— EXERCISE —
Each line below that holds the word "target" counts once. Say how many such lines there are, and no more.

— EXERCISE DATA —
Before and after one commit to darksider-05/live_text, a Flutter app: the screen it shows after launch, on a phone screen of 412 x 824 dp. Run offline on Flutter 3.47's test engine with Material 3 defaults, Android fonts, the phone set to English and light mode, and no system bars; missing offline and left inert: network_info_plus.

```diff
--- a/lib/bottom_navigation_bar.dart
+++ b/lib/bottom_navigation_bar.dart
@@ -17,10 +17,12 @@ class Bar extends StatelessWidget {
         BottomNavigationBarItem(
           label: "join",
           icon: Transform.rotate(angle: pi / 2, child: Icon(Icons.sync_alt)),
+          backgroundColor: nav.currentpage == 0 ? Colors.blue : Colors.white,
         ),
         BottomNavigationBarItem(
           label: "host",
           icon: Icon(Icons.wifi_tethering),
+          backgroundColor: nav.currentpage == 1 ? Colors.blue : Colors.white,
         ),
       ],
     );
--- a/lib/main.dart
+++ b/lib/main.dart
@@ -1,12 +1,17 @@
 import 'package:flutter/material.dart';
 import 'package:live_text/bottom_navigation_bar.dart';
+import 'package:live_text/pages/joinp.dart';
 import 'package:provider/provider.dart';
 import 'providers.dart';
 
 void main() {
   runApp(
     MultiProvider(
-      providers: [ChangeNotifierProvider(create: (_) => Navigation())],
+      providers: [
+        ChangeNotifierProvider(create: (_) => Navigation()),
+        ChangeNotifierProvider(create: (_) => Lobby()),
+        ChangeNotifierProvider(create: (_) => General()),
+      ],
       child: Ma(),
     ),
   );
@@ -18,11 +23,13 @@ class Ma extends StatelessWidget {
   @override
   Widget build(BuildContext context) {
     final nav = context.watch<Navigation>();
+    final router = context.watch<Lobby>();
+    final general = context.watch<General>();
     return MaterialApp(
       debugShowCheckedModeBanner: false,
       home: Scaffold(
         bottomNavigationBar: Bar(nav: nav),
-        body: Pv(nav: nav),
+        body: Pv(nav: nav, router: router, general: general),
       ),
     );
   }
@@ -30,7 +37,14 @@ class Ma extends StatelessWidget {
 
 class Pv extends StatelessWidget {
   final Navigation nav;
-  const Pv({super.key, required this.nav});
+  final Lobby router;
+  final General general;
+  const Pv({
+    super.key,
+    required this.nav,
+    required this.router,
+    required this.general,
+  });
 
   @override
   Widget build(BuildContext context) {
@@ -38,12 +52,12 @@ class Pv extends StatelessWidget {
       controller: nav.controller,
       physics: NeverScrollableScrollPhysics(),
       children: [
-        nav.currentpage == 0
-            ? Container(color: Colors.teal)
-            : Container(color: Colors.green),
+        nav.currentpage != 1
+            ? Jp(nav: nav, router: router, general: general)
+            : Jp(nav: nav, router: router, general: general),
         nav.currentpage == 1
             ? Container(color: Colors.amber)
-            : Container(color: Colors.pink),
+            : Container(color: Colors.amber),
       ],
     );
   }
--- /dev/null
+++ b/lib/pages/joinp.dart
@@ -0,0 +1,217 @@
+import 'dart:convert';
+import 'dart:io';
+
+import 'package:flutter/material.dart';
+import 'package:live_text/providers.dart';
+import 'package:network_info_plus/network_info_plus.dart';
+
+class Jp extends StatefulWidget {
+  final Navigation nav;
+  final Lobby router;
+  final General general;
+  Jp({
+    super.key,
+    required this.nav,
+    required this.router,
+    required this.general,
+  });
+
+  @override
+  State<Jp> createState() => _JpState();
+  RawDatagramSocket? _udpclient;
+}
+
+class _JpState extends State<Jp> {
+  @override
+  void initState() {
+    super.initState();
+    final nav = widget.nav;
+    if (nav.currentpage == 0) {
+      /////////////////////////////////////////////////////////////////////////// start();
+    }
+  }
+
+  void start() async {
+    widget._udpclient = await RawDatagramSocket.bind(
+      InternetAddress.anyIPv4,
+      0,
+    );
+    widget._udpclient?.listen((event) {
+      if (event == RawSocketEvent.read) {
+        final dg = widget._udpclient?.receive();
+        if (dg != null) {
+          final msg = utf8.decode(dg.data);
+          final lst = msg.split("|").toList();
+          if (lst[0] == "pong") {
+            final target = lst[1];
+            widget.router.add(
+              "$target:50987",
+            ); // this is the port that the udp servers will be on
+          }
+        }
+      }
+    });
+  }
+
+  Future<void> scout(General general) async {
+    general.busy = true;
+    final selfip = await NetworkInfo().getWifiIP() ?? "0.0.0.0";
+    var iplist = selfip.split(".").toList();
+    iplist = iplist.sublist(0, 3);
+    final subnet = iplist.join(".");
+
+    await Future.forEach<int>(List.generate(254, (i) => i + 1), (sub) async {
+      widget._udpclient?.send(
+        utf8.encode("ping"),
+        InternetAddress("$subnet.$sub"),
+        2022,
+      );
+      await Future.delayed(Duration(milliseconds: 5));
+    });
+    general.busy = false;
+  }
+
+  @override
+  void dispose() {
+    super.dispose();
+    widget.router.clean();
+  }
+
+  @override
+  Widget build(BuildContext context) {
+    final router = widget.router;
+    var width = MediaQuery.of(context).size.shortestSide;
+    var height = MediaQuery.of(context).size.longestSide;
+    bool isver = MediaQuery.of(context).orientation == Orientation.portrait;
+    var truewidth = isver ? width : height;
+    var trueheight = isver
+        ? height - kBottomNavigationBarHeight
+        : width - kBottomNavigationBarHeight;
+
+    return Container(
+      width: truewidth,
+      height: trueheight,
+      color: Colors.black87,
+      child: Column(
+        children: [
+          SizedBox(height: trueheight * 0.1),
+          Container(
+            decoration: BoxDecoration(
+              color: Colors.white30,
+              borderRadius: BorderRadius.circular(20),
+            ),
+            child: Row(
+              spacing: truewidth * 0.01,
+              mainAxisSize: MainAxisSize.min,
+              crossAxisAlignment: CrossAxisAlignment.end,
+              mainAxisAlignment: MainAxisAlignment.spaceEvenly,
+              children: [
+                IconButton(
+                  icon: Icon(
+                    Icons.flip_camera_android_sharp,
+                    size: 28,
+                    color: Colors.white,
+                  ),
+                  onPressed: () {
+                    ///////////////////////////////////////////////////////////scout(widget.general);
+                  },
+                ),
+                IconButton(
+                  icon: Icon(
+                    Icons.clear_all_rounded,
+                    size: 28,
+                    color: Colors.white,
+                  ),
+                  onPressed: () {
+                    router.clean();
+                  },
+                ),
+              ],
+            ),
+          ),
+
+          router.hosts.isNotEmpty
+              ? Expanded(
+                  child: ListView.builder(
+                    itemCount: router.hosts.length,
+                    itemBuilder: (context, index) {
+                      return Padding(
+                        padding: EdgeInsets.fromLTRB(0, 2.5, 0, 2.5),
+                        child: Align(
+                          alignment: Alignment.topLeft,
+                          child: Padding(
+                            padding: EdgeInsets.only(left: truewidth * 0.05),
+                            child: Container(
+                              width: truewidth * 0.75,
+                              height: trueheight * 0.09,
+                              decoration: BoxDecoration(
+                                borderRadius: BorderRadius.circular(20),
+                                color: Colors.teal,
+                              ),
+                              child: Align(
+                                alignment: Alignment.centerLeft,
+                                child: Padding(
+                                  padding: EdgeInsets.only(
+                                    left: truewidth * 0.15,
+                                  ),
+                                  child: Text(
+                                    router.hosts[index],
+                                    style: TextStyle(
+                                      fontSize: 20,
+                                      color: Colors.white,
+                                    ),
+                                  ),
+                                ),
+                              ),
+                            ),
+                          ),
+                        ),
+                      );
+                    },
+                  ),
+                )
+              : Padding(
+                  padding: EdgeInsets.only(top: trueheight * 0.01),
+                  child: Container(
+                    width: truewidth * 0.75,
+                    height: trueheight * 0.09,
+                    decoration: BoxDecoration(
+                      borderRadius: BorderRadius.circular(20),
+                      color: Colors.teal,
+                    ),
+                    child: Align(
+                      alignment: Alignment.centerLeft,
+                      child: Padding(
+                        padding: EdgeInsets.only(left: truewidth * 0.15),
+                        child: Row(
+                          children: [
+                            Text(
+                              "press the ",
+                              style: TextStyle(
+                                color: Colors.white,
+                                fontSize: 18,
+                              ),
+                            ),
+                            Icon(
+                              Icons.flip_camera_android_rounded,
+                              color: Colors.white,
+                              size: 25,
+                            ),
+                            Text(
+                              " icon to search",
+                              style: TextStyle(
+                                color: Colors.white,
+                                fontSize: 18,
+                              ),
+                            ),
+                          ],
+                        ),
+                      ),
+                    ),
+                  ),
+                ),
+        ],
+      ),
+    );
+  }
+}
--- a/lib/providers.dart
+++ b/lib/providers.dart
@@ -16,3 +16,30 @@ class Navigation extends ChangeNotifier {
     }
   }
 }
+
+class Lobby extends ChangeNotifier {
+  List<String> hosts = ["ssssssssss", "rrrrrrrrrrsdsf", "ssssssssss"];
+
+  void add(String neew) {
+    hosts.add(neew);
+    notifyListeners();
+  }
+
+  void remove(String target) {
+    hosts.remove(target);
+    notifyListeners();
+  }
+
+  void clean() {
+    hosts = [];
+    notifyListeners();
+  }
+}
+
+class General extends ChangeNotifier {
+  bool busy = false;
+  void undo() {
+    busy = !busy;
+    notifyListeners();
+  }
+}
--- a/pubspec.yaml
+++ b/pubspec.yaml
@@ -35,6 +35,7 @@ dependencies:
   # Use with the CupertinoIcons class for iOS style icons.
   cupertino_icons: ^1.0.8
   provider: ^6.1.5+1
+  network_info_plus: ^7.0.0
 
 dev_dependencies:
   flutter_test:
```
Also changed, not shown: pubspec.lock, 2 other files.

--

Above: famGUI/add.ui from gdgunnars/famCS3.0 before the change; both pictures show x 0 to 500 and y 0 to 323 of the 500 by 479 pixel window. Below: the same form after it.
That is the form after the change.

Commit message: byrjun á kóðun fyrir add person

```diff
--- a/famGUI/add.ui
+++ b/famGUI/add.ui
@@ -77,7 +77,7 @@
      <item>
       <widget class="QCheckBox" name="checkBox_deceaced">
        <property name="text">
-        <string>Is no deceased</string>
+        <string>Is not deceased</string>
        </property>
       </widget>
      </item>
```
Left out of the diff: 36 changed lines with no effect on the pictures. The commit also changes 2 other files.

— RESPONSE TO THIS TASK —
4